It is not difficult to notice, as Filipinos, the striking similarities between Shahnon Ahmad’s idyllic portrayal of Malaysia’s countryside and the sceneries of Philippine rural life. In the novel Rope of Ash (Rentong), we are given familiar images of typical countryside life in a remote village of Banggul Derdap: farmers scattering across various square fields, village rice lands looking like a “large single lake”, and typical village meals consisting of sticky rice and grated coconut. It is from these rustic images that our appreciation and understanding of Malaysian village life are vivid and familiar.
But while these rural sceneries are reminiscent to Philippine countryside life, it is also easy to understand how we are able to relate with Malaysian rural values which put emphasis on the importance of kinship and sense of community among rural folks. In the Philippines, headmaster Pak Senik is represented by a well-respected Barangay Captain or Purok Chairman whose leadership is central in maintaining harmony in a village. Similar to Philippine provinces, the lives of families in Banggul Derdap are closely knit since villagers are “dependent and independent from each other” for their living and sustenance. Because of this, it is almost unimaginable for village residents to isolate themselves from the community that works towards unity, order, and harmony.

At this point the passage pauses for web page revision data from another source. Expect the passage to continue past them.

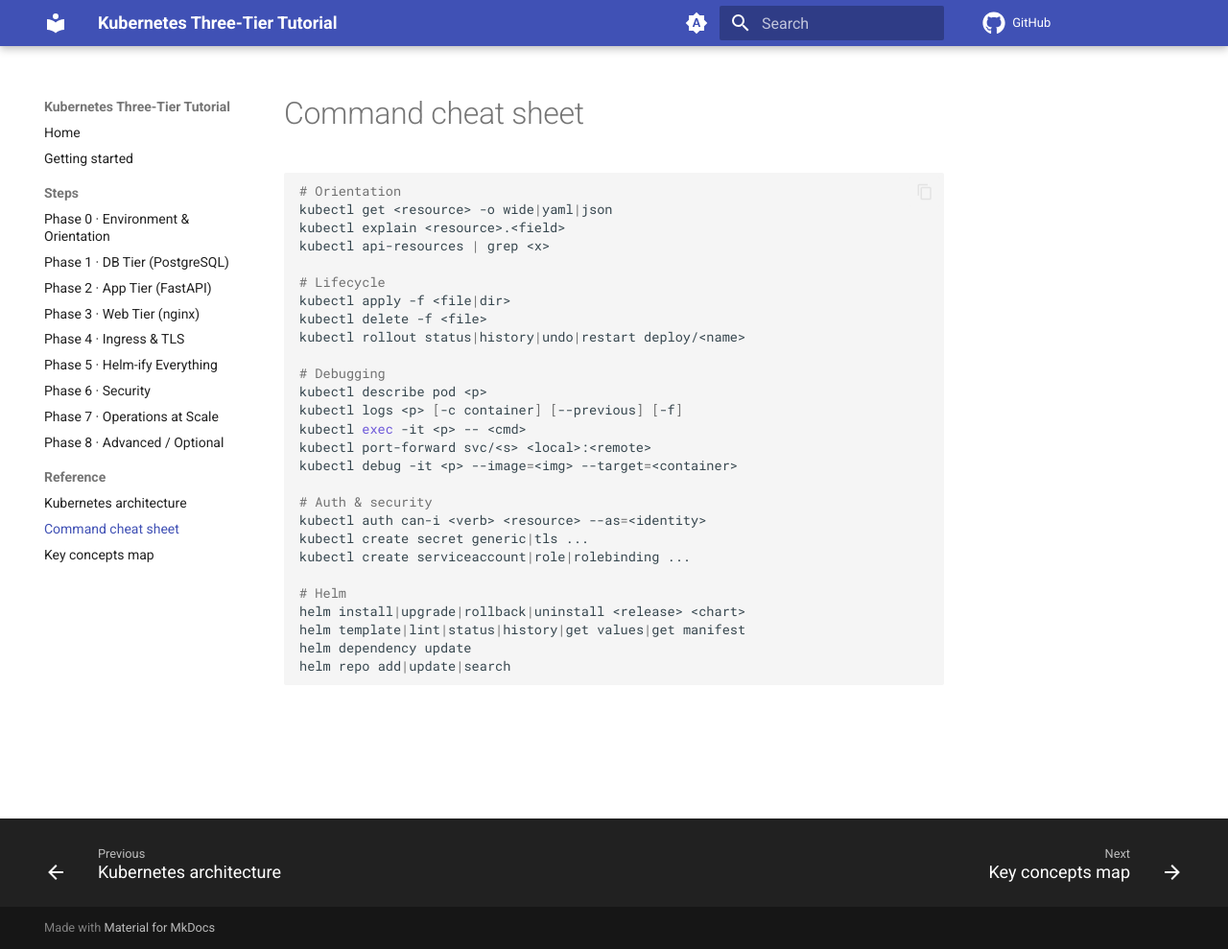
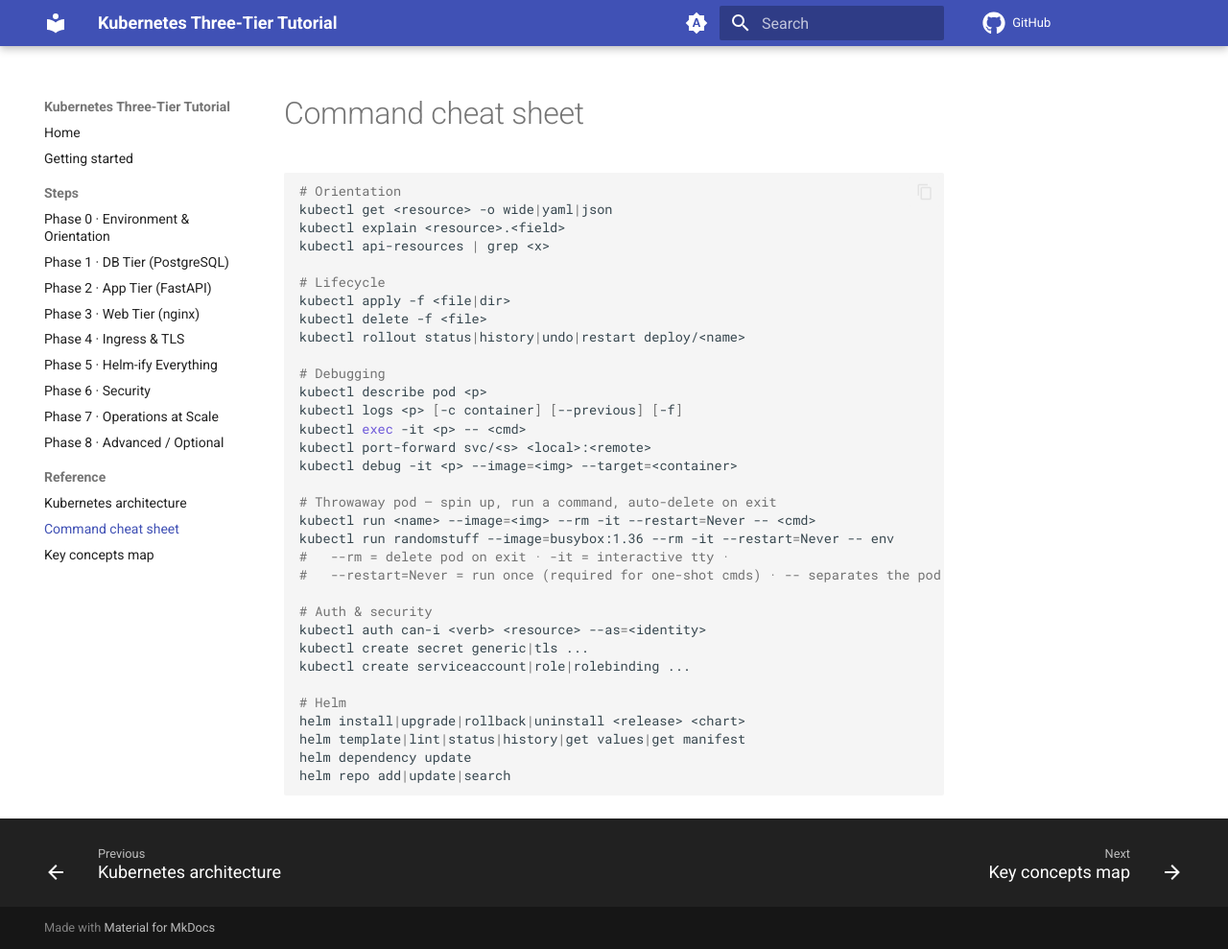
Before and after one commit to francoisharmse/k8s-tutorial, an MkDocs documentation site: the page built from docs/reference/cheatsheet.md, in a window 1280 px wide and 989 px high. Shown: the whole window at 96% size. Built offline with MkDocs 1.6.1 and Material for MkDocs 9.7.7, drawn with Linux system fonts in a browser that asks for light colours; comment, search, counter and statistics services are not loaded.

Commit message:
Added kubectl run throwaway pod pattern to cheatsheet with --rm -it --restart=Never flags, busybox example, and inline flag explanation for one-shot command execution

```diff
--- a/docs/reference/cheatsheet.md
+++ b/docs/reference/cheatsheet.md
@@ -18,6 +18,12 @@
 kubectl port-forward svc/<s> <local>:<remote>
 kubectl debug -it <p> --image=<img> --target=<container>
 
+# Throwaway pod — spin up, run a command, auto-delete on exit
+kubectl run <name> --image=<img> --rm -it --restart=Never -- <cmd>
+kubectl run randomstuff --image=busybox:1.36 --rm -it --restart=Never -- env
+#   --rm = delete pod on exit · -it = interactive tty ·
+#   --restart=Never = run once (required for one-shot cmds) · -- separates the pod's command
+
 # Auth & security
 kubectl auth can-i <verb> <resource> --as=<identity>
 kubectl create secret generic|tls ...
```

If negative values such as violence, jealousy, and ambition disrupt the idealized notion of harmonious coexistence among villagers, then the community – being a structured social and political unit – has the power to isolate and make an outcast out of those who initiate societal division and conflict. However, it is interesting to note how, in the novel, we are given the perspective of the isolated; that is, we are given insights on how, at times, the society misjudges an individual based on past deeds and subverted opinion that challenges the prevalent view of the village group. In the novel, the isolated becomes vulnerable to malicious rumor and prejudgment of character; for instance, we are drawn to relate to Pak Kasa and Semaun’s violent character as similar to the popular Filipino adage: kung ano ang puno ay siyang bunga.
With societal seclusion, the isolated Semaun is forced to shape his character based on the presumptions of society; hostility and violence becomes his recourse to defend his family and their traditional ideals. Predictably, an ambitious character, personified by Dogol, is able to exploit this ambivalent and already delicate relationship between the society and the isolated. However, through the notable leadership style of headmaster Pak Senik, whose patience and compassion has led Semaun’s family to subtly acquire utang na loob or debt of gratitude from his goodwill, we can see how the gap between the community and its outcast is eventually narrowed and restored. This happened when the violent call to destroy Semaun’s property by fire was, towards the end of the story, prevented – signifying that the rope to tie, to connect the isolated with society did not burn and turn into ashes.